— EXERCISE DETAILS —
Each line of the listing that holds "extrabold" counts once; report how many there are, and nothing more.
· · · · ·
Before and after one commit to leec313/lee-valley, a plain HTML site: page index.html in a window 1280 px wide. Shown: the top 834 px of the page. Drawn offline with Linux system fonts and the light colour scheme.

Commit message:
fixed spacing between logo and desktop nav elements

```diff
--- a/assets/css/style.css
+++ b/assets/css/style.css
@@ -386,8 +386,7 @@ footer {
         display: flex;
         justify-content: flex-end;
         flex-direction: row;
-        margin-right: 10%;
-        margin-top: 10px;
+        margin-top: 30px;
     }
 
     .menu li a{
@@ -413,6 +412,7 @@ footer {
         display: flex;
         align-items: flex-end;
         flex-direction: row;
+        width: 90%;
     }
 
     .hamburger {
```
· · · · ·
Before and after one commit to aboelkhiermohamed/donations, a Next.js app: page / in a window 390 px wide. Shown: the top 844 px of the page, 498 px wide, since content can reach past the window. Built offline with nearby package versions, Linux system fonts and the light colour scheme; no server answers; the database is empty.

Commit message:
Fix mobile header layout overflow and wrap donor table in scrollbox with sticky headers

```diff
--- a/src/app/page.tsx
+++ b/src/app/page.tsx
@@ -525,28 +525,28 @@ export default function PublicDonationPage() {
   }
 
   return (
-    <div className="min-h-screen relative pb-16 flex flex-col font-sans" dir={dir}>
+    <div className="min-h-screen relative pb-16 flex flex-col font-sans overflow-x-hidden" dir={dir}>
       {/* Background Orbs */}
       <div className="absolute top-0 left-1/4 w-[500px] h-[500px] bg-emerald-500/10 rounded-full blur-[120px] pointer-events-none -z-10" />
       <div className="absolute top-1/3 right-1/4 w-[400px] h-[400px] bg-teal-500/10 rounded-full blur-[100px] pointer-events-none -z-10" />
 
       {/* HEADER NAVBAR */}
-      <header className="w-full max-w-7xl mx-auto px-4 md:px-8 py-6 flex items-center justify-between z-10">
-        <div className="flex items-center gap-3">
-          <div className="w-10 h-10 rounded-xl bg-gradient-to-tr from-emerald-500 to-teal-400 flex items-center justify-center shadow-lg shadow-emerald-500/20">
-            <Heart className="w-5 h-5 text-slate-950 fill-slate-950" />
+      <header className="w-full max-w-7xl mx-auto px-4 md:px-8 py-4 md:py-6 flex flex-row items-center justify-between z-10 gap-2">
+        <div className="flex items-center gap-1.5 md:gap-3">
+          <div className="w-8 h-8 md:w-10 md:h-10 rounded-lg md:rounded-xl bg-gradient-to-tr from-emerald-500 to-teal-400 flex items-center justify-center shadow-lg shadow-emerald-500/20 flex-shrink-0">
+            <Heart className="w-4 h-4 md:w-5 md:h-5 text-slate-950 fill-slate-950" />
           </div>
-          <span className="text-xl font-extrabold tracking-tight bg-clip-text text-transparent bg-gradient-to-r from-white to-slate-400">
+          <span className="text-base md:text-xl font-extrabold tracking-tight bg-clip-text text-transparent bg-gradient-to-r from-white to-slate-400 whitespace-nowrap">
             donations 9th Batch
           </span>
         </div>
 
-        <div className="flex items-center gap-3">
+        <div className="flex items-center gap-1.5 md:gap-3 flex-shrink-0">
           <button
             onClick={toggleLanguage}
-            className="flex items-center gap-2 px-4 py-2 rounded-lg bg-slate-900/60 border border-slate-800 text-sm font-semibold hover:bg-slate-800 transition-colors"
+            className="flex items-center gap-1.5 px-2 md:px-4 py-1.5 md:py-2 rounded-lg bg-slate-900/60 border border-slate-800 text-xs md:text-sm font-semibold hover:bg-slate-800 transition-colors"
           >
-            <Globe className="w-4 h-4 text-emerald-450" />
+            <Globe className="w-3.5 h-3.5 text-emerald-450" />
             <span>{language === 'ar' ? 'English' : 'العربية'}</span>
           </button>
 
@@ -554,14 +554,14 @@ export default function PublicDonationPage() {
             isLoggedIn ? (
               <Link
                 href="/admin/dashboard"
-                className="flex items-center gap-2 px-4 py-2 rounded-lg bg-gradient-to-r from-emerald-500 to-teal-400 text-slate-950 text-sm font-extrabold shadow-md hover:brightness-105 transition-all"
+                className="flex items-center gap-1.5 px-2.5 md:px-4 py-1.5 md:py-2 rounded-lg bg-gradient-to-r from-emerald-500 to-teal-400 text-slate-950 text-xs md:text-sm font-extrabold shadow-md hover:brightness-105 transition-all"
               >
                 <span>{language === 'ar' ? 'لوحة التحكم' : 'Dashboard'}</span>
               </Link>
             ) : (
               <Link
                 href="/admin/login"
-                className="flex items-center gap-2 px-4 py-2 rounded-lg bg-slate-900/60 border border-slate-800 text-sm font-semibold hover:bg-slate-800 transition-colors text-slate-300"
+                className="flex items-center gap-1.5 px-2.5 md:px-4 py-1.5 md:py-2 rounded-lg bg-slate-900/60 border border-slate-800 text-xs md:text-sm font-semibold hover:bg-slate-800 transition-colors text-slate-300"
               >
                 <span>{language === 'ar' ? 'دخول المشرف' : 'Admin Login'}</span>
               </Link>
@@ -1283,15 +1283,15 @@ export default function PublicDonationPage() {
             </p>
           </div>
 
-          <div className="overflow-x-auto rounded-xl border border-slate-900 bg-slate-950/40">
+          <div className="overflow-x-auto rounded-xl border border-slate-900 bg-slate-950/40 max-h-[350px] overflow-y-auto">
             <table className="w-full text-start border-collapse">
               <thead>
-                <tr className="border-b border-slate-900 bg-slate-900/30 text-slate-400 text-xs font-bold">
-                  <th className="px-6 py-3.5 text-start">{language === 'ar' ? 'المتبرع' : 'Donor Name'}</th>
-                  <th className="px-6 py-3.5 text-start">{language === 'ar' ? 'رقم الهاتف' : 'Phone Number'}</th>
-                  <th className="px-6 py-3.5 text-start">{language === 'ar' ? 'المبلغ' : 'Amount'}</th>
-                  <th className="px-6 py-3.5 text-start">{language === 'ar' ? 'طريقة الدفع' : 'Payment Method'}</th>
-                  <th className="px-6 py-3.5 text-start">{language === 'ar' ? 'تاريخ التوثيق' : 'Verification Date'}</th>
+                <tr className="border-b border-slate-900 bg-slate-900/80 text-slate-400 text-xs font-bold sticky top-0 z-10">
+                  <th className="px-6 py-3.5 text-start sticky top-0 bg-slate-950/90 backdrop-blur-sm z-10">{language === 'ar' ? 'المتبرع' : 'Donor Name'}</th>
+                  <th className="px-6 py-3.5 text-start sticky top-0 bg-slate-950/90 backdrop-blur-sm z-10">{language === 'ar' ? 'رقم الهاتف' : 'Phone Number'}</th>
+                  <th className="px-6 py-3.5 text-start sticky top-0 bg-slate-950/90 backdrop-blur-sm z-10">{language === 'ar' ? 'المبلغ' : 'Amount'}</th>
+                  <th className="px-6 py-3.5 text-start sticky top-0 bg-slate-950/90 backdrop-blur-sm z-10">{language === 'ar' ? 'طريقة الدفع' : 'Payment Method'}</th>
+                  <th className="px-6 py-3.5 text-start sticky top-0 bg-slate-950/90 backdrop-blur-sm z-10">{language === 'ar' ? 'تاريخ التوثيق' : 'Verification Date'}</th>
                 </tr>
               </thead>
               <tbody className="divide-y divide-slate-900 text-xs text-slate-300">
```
· · · · ·
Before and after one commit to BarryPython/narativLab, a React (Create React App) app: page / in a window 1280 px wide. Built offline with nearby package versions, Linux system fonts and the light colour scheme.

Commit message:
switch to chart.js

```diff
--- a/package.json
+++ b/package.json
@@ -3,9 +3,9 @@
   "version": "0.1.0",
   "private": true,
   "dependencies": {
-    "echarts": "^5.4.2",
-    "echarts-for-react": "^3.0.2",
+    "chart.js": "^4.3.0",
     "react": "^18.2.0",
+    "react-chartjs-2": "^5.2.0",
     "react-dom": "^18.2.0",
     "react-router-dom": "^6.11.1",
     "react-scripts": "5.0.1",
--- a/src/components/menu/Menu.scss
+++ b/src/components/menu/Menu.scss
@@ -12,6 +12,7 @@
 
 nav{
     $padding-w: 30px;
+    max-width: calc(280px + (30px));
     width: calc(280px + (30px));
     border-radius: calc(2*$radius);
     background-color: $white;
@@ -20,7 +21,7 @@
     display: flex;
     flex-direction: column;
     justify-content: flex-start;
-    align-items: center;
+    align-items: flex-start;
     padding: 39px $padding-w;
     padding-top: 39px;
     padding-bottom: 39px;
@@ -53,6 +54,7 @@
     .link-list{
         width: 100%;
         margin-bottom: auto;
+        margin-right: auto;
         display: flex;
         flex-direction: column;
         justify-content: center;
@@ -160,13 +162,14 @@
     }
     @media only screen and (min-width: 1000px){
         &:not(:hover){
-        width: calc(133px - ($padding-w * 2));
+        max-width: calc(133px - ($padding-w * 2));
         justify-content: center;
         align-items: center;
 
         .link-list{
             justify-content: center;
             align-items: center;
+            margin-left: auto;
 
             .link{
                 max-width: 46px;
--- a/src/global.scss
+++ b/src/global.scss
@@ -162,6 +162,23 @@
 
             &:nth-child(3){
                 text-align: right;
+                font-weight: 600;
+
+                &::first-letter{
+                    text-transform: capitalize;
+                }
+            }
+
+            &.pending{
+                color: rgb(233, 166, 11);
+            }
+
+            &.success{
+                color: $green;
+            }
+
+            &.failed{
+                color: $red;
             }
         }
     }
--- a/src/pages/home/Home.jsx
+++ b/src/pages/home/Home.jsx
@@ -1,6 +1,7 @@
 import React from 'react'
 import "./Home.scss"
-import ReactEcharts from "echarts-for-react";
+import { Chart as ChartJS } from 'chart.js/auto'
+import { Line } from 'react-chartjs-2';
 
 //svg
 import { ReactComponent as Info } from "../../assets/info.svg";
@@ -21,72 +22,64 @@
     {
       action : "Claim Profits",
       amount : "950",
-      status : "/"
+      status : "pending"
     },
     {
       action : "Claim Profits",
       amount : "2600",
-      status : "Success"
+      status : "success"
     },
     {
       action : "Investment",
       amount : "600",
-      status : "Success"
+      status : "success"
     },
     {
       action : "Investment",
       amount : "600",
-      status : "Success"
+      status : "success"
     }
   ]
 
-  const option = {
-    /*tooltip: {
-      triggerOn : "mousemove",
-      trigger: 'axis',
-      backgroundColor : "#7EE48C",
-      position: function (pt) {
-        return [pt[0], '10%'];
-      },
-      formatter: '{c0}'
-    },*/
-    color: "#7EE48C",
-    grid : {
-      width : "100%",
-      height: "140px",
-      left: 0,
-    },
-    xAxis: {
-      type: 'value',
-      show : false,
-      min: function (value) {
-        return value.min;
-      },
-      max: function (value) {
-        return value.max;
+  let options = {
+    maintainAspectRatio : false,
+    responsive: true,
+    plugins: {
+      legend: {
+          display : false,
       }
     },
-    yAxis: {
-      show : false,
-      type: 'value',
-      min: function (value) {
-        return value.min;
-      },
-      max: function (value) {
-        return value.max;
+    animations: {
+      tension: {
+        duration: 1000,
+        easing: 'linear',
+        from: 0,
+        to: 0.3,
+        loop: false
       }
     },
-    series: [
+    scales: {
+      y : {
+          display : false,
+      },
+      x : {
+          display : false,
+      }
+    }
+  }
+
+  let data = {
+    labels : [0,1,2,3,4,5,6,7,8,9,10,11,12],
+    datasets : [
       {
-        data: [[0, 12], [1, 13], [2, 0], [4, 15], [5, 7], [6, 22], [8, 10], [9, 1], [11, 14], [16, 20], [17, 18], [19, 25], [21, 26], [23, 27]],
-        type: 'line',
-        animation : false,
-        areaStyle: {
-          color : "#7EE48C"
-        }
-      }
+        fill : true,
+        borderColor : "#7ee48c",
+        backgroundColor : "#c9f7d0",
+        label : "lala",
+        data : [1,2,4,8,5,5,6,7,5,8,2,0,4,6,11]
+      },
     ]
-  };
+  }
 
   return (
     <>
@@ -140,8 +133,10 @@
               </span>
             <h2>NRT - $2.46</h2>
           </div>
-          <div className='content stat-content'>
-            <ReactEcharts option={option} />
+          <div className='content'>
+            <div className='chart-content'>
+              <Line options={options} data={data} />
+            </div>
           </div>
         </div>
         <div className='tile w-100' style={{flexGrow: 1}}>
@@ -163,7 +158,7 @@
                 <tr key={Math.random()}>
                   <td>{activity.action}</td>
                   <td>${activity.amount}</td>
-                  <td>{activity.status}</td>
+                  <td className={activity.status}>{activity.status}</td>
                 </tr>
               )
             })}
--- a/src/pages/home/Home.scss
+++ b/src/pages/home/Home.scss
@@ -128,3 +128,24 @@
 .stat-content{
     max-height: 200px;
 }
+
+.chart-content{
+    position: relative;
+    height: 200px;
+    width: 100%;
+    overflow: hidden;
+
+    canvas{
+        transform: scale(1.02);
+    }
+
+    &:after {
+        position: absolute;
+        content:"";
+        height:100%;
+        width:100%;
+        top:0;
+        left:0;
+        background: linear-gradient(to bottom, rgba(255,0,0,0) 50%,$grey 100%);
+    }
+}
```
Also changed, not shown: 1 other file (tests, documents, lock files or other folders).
· · · · ·
— WORKED SOLUTION —
4